Still, there are connecting threads between these films, including a dark sense of humor, a rather grim view of the human situation and a take on Christianity, from its doctrines to its symbolism, that mixes cheeky blasphemy with curiosity and even admiration. (“If there were a Jesus fan club,” Sono once told me, “I’d like to join it.”)
Sono has a tendency to pile on and run on — and “Cold Fish” is the long-winded rule rather than the pointed exception. Also evident, though, is his talent for strong characterizations and moments that have the force of conviction, however twisted and deviant.

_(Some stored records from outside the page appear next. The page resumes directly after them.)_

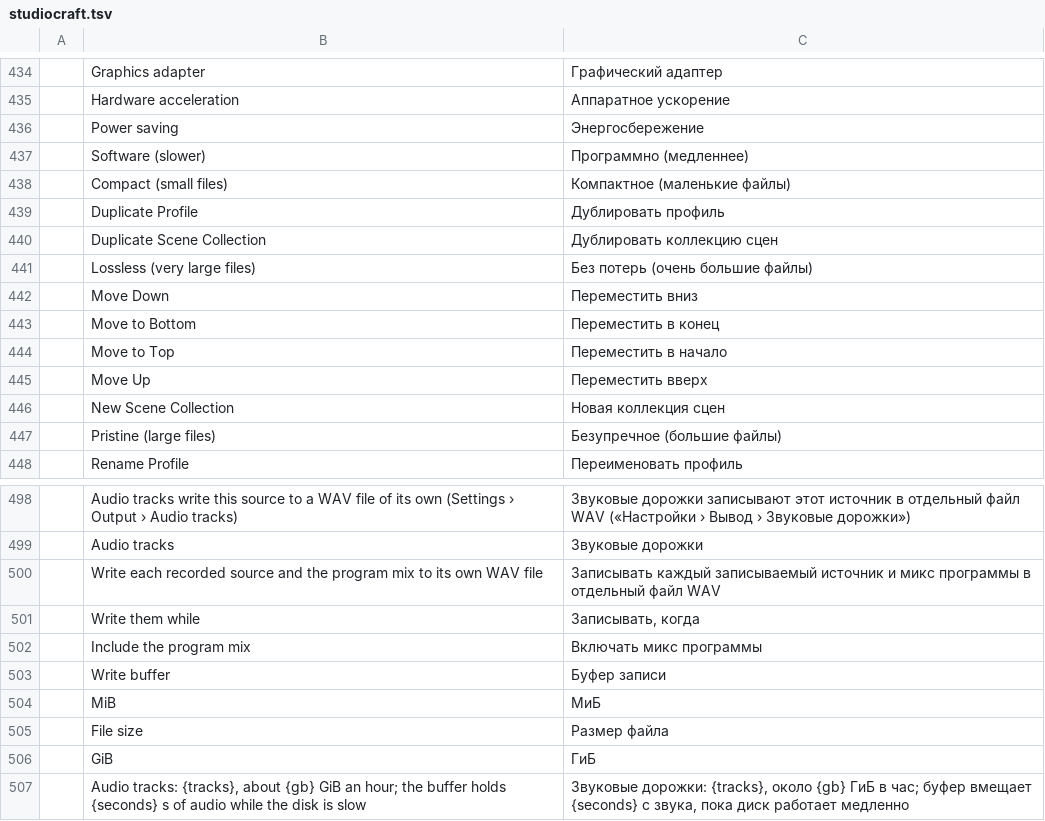
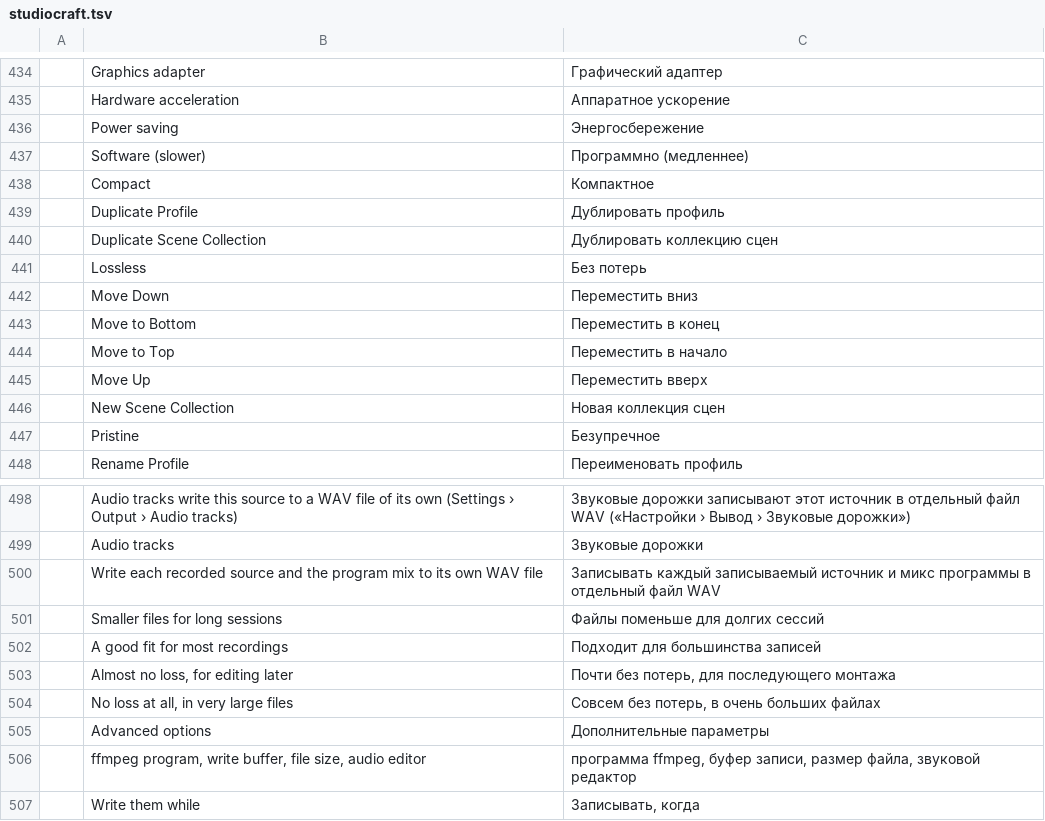
Before and after one commit to blamejs/StudioCraft, a TSV file: crates/ui-egui/i18n/locales/ru/studiocraft.tsv, drawn as a sheet; only a part is shown, gaps mark what is left out; the shorter side is filled out with more unchanged rows; removed rows and columns are numbered as before the commit, all else as after; the diff names each change by its address in the sheet, - before the commit and + after, or states it on an @@ line.

Commit message:
Settings: Output quality is chosen from four cards and rare fields fold under advanced options
The Output tab chooses the recording quality from four cards instead of
a list: Compact (smaller files for long sessions), High (a good fit for
most recordings), Pristine (almost no loss, for editing later) and
Lossless (no loss at all, in very large files). A click or an arrow key
chooses a card, and the saved value is the same quality level as
before. The cards stand in a row at the window's default width and one
above the other when it is narrower. The tab now scrolls, like the
Stream tab, when the window is shorter than its fields.

The ffmpeg program with its version, and the audio tracks' write buffer,
file size and audio editor, move into an Advanced options section at the
end of the tab. Its header lists those fields, and it is closed each
time Settings opens. When the ffmpeg program cannot be read, the reason
shows under the video encoder while the section is closed.

The card titles drop their "(small files)" style suffixes, now that each
card has a description. The new and changed strings have rows in all 19
catalogs. docs/features.md and docs/troubleshooting.md name the new
place of the moved fields.

```diff
--- a/crates/ui-egui/i18n/locales/ru/studiocraft.tsv
+++ b/crates/ui-egui/i18n/locales/ru/studiocraft.tsv
-row 438:  | Compact (small files) | Компактное (маленькие файлы)
+row 438:  | Compact | Компактное
-row 441:  | Lossless (very large files) | Без потерь (очень большие файлы)
+row 441:  | Lossless | Без потерь
-row 447:  | Pristine (large files) | Безупречное (большие файлы)
+row 447:  | Pristine | Безупречное
+row 501:  | Smaller files for long sessions | Файлы поменьше для долгих сессий
+row 502:  | A good fit for most recordings | Подходит для большинства записей
+row 503:  | Almost no loss, for editing later | Почти без потерь, для последующего монтажа
+row 504:  | No loss at all, in very large files | Совсем без потерь, в очень больших файлах
+row 505:  | Advanced options | Дополнительные параметры
+row 506:  | ffmpeg program, write buffer, file size, audio editor | программа ffmpeg, буфер записи, размер файла, звуковой редактор
```
Also changed, not shown: crates/ui-egui/i18n/locales/ar/studiocraft.tsv, crates/ui-egui/i18n/locales/fr/studiocraft.tsv, 20 other files.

Loosely based on the real-life exploits of a serial killer couple, the story of “Cold Fish” descends into a nightmare of ijime (bullying) for the mild-mannered victimhero, as his worst fears are realized and most shameful weaknesses exposed in an abattoir of blood and gore. It’s horror made intimidatingly personal.
Shamoto (Mitsuru Fukikoshi), the hero, embodies the film’s English-language title in his own introverted, barely there persona. The owner of a small tropical-fish store in a town near Mount Fuji (whose grandeur silently comments on his insignificance), he is scorned by his rebellious teenage daughter Mitsuko (Hikari Kajiwara) and his slutty second wife Taeko (Megumi Kagurazaka).

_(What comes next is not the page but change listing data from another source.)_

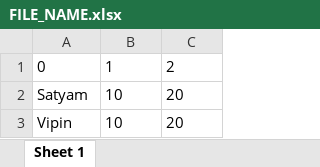
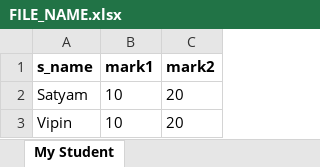
Before and after one commit to Satyam-Singh-4/database-to-excel, an Excel workbook: FILE_NAME.xlsx, sheet My Student, drawn as a sheet; values as stored, in another font and other column widths than the file's, no borders; removed rows and columns are numbered as before the commit, all else as after; the diff names each change by its address in the sheet, - before the commit and + after, or states it on an @@ line.

```diff
--- a/FILE_NAME.xlsx (sheet My Student)
+++ b/FILE_NAME.xlsx (sheet My Student)
-sheet tab: Sheet 1
+sheet tab: My Student
-row 1: 0 | 1 | 2
+row 1: s_name | mark1 | mark2
```
Also changed, not shown: 5 other files.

One day, in a drenching rain, Shamoto and Taeko are called to a nearby supermarket, where Mitsuko has been caught shoplifting. But a friend of the outraged manager — the bald, aggressively jocular Murata (Denden) — unexpectedly leaps to Mitsuko’s defense and even offers her a job at his own tropical-fish store, which is bigger and far more prosperous than Shamoto’s.

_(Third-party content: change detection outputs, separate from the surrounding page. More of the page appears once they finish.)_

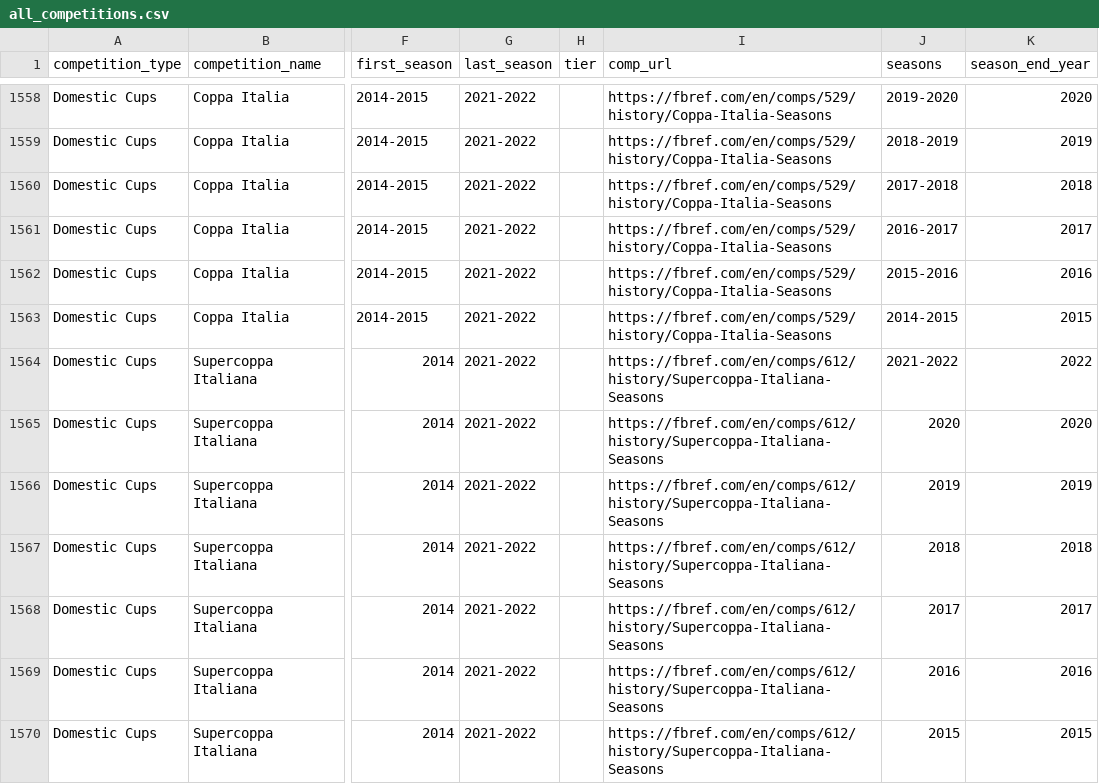
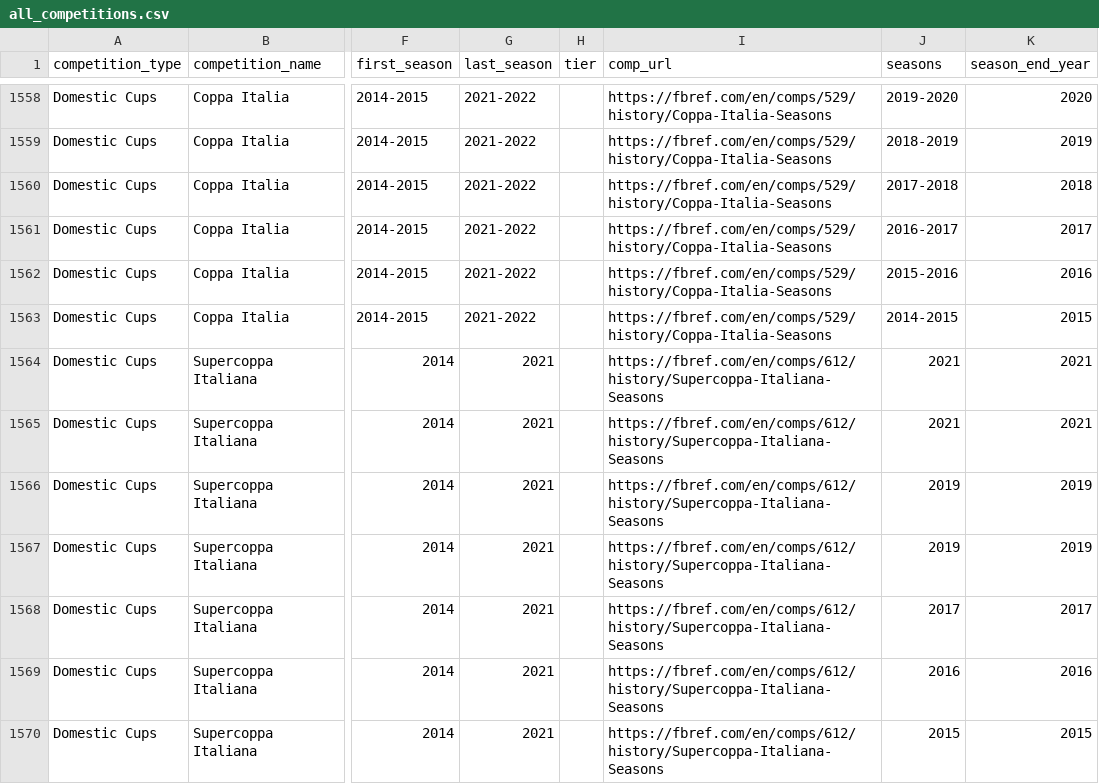
Before and after one commit to JaseZiv/worldfootballR_data, a CSV file: raw-data/all_leages_and_cups/all_competitions.csv, drawn as a sheet; only a part is shown, gaps mark what is left out; the diff covers the shown part only; the diff names each change by its address in the sheet, - before the commit and + after, or states it on an @@ line.

Commit message:
manual data update for new seasons

```diff
--- a/raw-data/all_leages_and_cups/all_competitions.csv
+++ b/raw-data/all_leages_and_cups/all_competitions.csv
-G1564:G1570 (last_season): 2021-2022
+G1564:G1570 (last_season): 2021
-J1564 (seasons): 2021-2022
+J1564 (seasons): 2021
-K1564 (season_end_year): 2022
+K1564 (season_end_year): 2021
-J1565 (seasons): 2020
+J1565 (seasons): 2021
-K1565 (season_end_year): 2020
+K1565 (season_end_year): 2021
-J1567 (seasons): 2018
+J1567 (seasons): 2019
-K1567 (season_end_year): 2018
+K1567 (season_end_year): 2019
```
Also changed, not shown: 140 edited cells elsewhere in this file.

This benevolence has its price, however, as Shamoto soon discovers. Mitsuko takes to her new job as a shop girl with the enthusiasm of a convert to a (skimpily clothed) cult, never returning home.
Meanwhile, Murata reveals himself as not only a sexual predator with designs on Taeko, but also an ego-mad, homicidal tyrant, with a Lady Macbeth-ish wife (Asuka Kurosawa) who aids him in his murderous schemes. This pair force the hapless Shamoto to help them transport bodies to a ramshackle forest villa where, amid images of Mary and Jesus, they gleefully dismember them as Shamoto vomits his guts out in a sink.
Killing, it turns out, gives Murata and his wife a sexual bang, and humiliating Shamoto a sadistic tingle. Though suspecting he will someday join the long list of victims, Shamoto goes along in the self-sacrificial belief that he is protecting his family from Murata’s insane revenge. How little he knows.
Veteran character actor Denden (who is usually cast in avuncular, nice-guy roles) plays Murata as a grinning, pummeling, raging dynamo who is all extroversion and id; think the noisy playground bully grown unchanged to manhood. But he also has the charisma of the born salesman and seducer. Shamoto, who lives in fear of offending a fly, may be appalled at Murata’s audacity (not to mention his crimes), but his success at business and sex makes perfect real-world sense.
In contrast to Denden’s Murata, who is all of a sociopathic piece, Fukikoshi’s Shamoto is harder to parse. Is he really just a quaking dupe — or is he the tight-lipped worm who will finally turn? It’s to Fukikoshi’s credit that we don’t know — because the character doesn’t seem to know, until the last, decisive moment.
Sono slams this climax home with the energy and excess of an over-amped punk band (though the soundtrack drumming that accompanies the dramatic peaks is ironically rhythmic). He also inserts gags amid the gore — but the realistic effects and emotions, including Shamoto’s agony over the loss of his soul, make the laughs stick in the throat.
Perhaps Sono should have listened more to his inner Shamoto, less to his inner Murata, who doesn’t know the meaning of enough. At the end, I felt like taking a mental shower, while being glad of my empty stomach. But, like Lady Macbeth’s damned spot, “Cold Fish” is not so easy to dismiss. And like the Bard, Sono knows his Bible — at least the Devil’s best lines.